For the things we can control, we need to consider where along the multitasking spectrum we want our products to sit:
Demand attention across multiple variables
Constrain multitasking (or at least the need to)
Force focus, build in natural barriers, enable automation
Allow a person to decide if, when and how much to multitask
Effectiveness of multitasking
While we may not be fully attentive to everything we’re doing at the same time, we certainly want to feel as if we are doing well. In some ways, when we create our own multitasking contexts, we feel like we’re exerting control over the chaos. Everyone wants to feel like they’re succeeding at staying on top of it all, or even more simply, that they’re doing what they need to be doing, and doing it well. We can learn a lot about these situations by seeing the work-arounds people create in their own environments to accomplish their goals. What can we be doing within the products we design to address this?
In required multitasking situations, we need to understand what are the minimum and maximum number of tasks that need to be completed simultaneously, for effectiveness in this situation can often be critical. If there is sequence to the events, understanding dependencies is vital. For those systems where everything is available, much relies on the person’s understanding of what needs to be used, and when, and the affordances of controls.
This is where automation of, and even prevention of, tasks has really helped people’s perception of effective multitasking. With the advent of notification systems, we don’t have to literally go into our email client to see if we have any new mail. I can bookmark all of my critical sites so I don’t have to memorize URLs nor type it in. Automation can even change our lives by giving us insulin when we need it rather than us manually checking it all the time. Maybe someday people won’t be able to text while driving because the phone will ‘just know’ that you shouldn’t.
Consider the impact of multitasking in your design
Like it or not, people are being asked to do more in less time in many facets of our lives. Technology is also seen as the great enabler of this. We can’t even begin to predict how our products will be fully used, and we certainly can’t prevent people from trying to multitask if they so choose. We can, however, learn a lot from social science research, from design principles and from user-centered design. The broader our consideration for this, the more deliberate we can be with our design decisions. If such consideration were always made, perhaps in the future I could tell the computer about my deadlines and it would prevent me from task switching. I like to think that Design can save me, one less distraction at a time.

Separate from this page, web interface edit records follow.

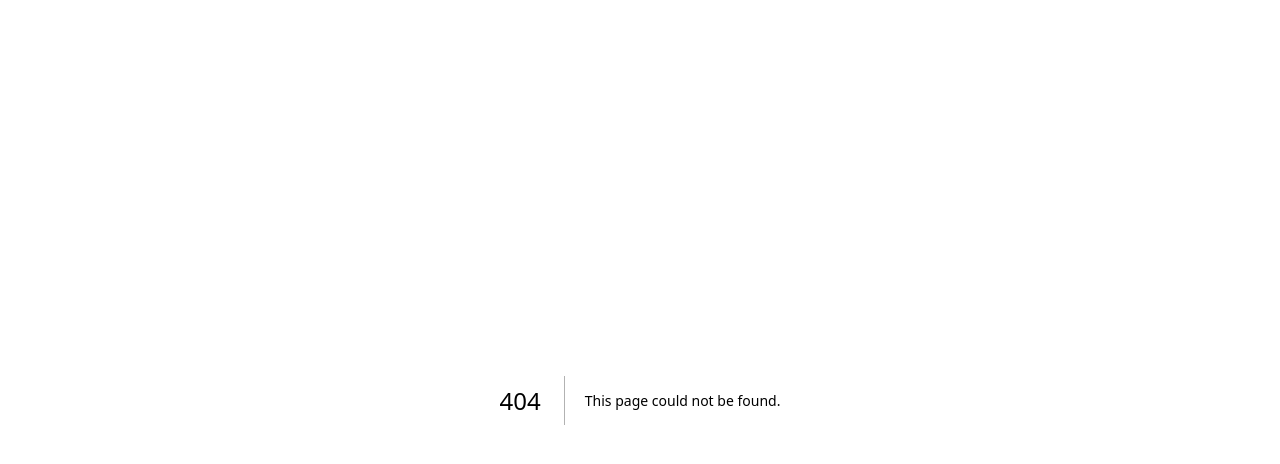
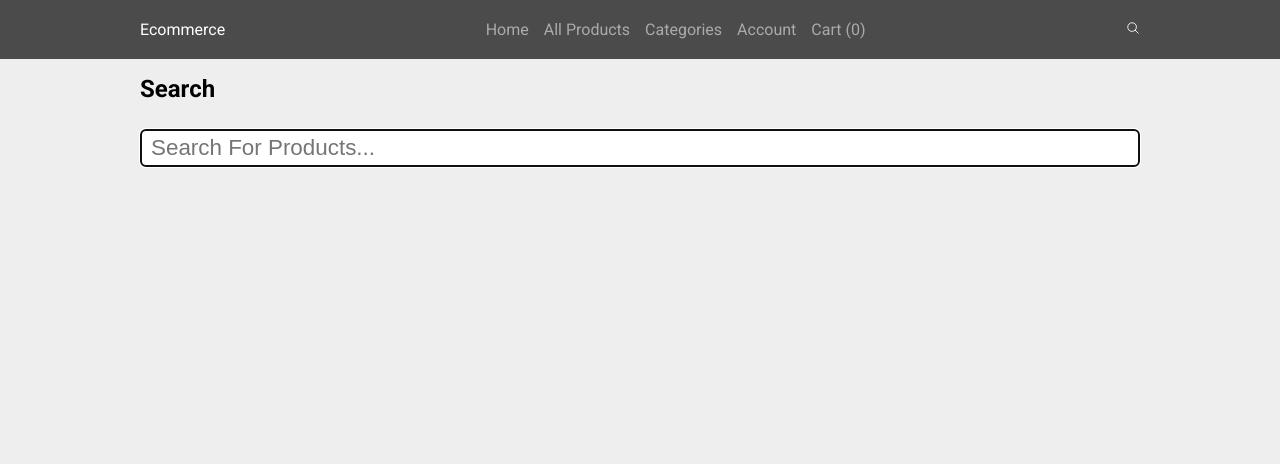
Before and after one commit to PatrikasDapsys/next-ecommerce-front, a Next.js app: page /search in a window 1280 px wide. Before the commit this address had no page. Shown: the top 464 px of the page. Built offline with nearby package versions, Linux system fonts and the light colour scheme.

Commit message:
search page and functionality/css changes

```diff
--- a/components/Header.jsx
+++ b/components/Header.jsx
@@ -4,6 +4,7 @@ import Center from "./Center";
 import { useContext, useEffect, useState } from "react";
 import { CartContext } from "./CartContext";
 import BarsIcon from "./icons/BarsIcon";
+import SearchIcon from "./icons/SearchIcon";
 
 const StyledHeader = styled.header`
   background-color: rgba(34, 34, 34, 0.8);
@@ -22,6 +23,7 @@ const Logo = styled(Link)`
 const Wrapper = styled.div`
   display: flex;
   justify-content: space-between;
+  align-items: center;
   padding: 20px 0;
 `;
 const NavLink = styled(Link)`
@@ -29,6 +31,9 @@ const NavLink = styled(Link)`
   color: #aaa;
   text-decoration: none;
   padding: 10px 0;
+  svg {
+    height: 18px;
+  }
   @media screen and (min-width: 768px) {
     padding: 0;
   }
@@ -40,7 +45,7 @@ const StyledNav = styled.nav`
       ? `
     display: block;
     width: 100vw;
-    height: 100vw;
+    height: 100vh;
     background-color: #222;
     `
       : `
@@ -74,6 +79,19 @@ const NavButton = styled.button`
   }
 `;
 
+const SideIcons = styled.div`
+  display: flex;
+  align-items: center;
+  a {
+    color: #fff;
+    svg {
+      width: 14px;
+      height: 14px;
+      padding: unset;
+    }
+  }
+`;
+
 export default function Header() {
   const [mobileNavActive, setMobileNavActive] = useState(false);
   const [windowWidth, setWindowWidth] = useState(null);
@@ -95,7 +113,7 @@ export default function Header() {
 
   useEffect(() => {
     if (mobileNavActive && windowWidth < 768) {
-      setMobileNavActive(false)
+      setMobileNavActive(false);
     }
   }, [windowWidth]);
 
@@ -111,9 +129,14 @@ export default function Header() {
             <NavLink href={"/account"}>Account</NavLink>
             <NavLink href={"/cart"}>Cart ({cartProducts?.length})</NavLink>
           </StyledNav>
-          <NavButton onClick={() => setMobileNavActive(!mobileNavActive)}>
-            <BarsIcon />
-          </NavButton>
+          <SideIcons>
+            <Link href={"/search"}>
+              <SearchIcon />
+            </Link>
+            <NavButton onClick={() => setMobileNavActive(!mobileNavActive)}>
+              <BarsIcon />
+            </NavButton>
+          </SideIcons>
         </Wrapper>
       </Center>
     </StyledHeader>
--- a/components/ProductBox.jsx
+++ b/components/ProductBox.jsx
@@ -22,7 +22,6 @@ const WhiteBox = styled(Link)`
 
 const Title = styled(Link)`
   text-align: center;
-  height: 2rem;
   font-weight: normal;
   font-size: 1rem;
   margin: 0;
@@ -43,6 +42,7 @@ const ProductInfoBox = styled.div`
 
 const PriceRow = styled.div`
   display: flex;
+  flex-direction: column;
   width: 100%;
   margin-top: 2px;
   text-align: center;
@@ -50,6 +50,7 @@ const PriceRow = styled.div`
   @media screen and (min-width: 768px) {
     text-align: unset;
     display: flex;
+    flex-direction: row;
   }
 `;
 
@@ -69,7 +70,6 @@ export default function ProductWhiteBox({
   images,
 }) {
   const url = "/product/" + _id;
-  const { addProduct } = useContext(CartContext);
 
   return (
     <ProductWrapper>
--- a/components/ProductGrid.jsx
+++ b/components/ProductGrid.jsx
@@ -4,9 +4,12 @@ import { RevealWrapper } from "next-reveal";
 
 const StyledProductGrid = styled.div`
   display: grid;
-  grid-template-columns: 1fr 1fr;
+  grid-template-columns: 1fr;
   gap: 20px;
   padding-top: 20px;
+  @media screen and (min-width: 376px) {
+    grid-template-columns: 1fr 1fr;
+  }
   @media screen and (min-width: 768px) {
     grid-template-columns: 1fr 1fr 1fr 1fr;
   }
--- /dev/null
+++ b/components/icons/SearchIcon.js
@@ -0,0 +1,18 @@
+export default function SearchIcon({ className = "w-6 h-6" }) {
+  return (
+    <svg
+      xmlns="http://www.w3.org/2000/svg"
+      fill="none"
+      viewBox="0 0 24 24"
+      strokeWidth={1.5}
+      stroke="currentColor"
+      className={className}
+    >
+      <path
+        strokeLinecap="round"
+        strokeLinejoin="round"
+        d="M21 21l-5.197-5.197m0 0A7.5 7.5 0 105.196 5.196a7.5 7.5 0 0010.607 10.607z"
+      />
+    </svg>
+  );
+}
--- a/package.json
+++ b/package.json
@@ -12,6 +12,7 @@
     "axios": "^1.4.0",
     "eslint": "8.43.0",
     "eslint-config-next": "13.4.6",
+    "lodash": "^4.17.21",
     "micro": "^10.0.1",
     "moongose": "^1.0.0",
     "next": "13.4.6",
--- a/pages/api/products.js
+++ b/pages/api/products.js
@@ -3,11 +3,18 @@ import { Product } from "@/models/Product";
 
 export default async function handle(req, res) {
   await mongooseConnect();
-  const { categories, sort, ...filters } = req.query;
-  const [sortField, sortOrder] = sort.split("-");
-  const productsQuery = {
-    category: categories.split(","),
-  };
+  const { categories, sort, phrase, ...filters } = req.query;
+  let [sortField, sortOrder] = (sort || "_id-decs").split("-");
+  const productsQuery = {};
+  if (categories) {
+    productsQuery.category = categories.split(",");
+  }
+  if (phrase) {
+    productsQuery["$or"] = [
+      { title: { $regex: phrase, $options:'i' } },
+      { description: { $regex: phrase, $options:'i' } },
+    ];
+  }
   if (Object.keys(filters).length > 0) {
     Object.keys(filters).forEach((filterName) => {
       productsQuery["properties." + filterName] = filters[filterName];
--- /dev/null
+++ b/pages/search.jsx
@@ -0,0 +1,75 @@
+import Center from "@/components/Center";
+import Container from "@/components/Container";
+import Header from "@/components/Header";
+import Input from "@/components/Input";
+import ProductGrid from "@/components/ProductGrid";
+import Spinner from "@/components/Spinner";
+import Title from "@/components/Title";
+import axios from "axios";
+import { debounce } from "lodash";
+import { useCallback, useEffect, useState } from "react";
+import styled from "styled-components";
+
+const SearchInput = styled(Input)`
+  padding: 5px 10px;
+  font-size: 1.4rem;
+`;
+const InputWrapper = styled.div`
+  position: sticky;
+  top: 65px;
+  background-color: #eeeeee90;
+  backdrop-filter: blur(2px);
+  padding-top: 10px;
+  padding-bottom: 10px;
+`;
+
+export default function SearchPage() {
+  const [phrase, setPhrase] = useState("");
+  const [products, setProducts] = useState([]);
+  const [isLoading, setIsLoading] = useState(false);
+  const debouncedSearch = useCallback(debounce(searchProducts, 500), []);
+
+  useEffect(() => {
+    if (phrase.length > 0) {
+      setIsLoading(true);
+      debouncedSearch(phrase);
+    } else {
+      setProducts([]);
+    }
+  }, [phrase]);
+
+  function searchProducts(phrase) {
+    axios
+      .get("/api/products?phrase=" + encodeURIComponent(phrase))
+      .then((response) => {
+        setProducts(response.data);
+        setIsLoading(false);
+      });
+  }
+
+  return (
+    <>
+      <Header />
+      <Container>
+        <Center>
+          <Title>Search</Title>
+          <InputWrapper>
+            <SearchInput
+              value={phrase}
+              onChange={(ev) => setPhrase(ev.target.value)}
+              autoFocus
+              placeholder="Search For Products..."
+            />
+          </InputWrapper>
+          {!isLoading && phrase !== "" && products.length === 0 && (
+            <h2>No product found for "{phrase}"</h2>
+          )}
+          {isLoading && <Spinner fullWidth={true} />}
+          {!isLoading && products.length > 0 && (
+            <ProductGrid products={products} />
+          )}
+        </Center>
+      </Container>
+    </>
+  );
+}
```
Also changed, not shown: pages/index.jsx (+12 -1 lines).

This article is written as part of the Mozilla Design Labs Challenge: Summer 09. For this Design Challenge we are focusing on finding creative solutions to the question: “Reinventing Tabs in the Browser – How can we create, navigate and manage multiple web sites within the same browser instance?”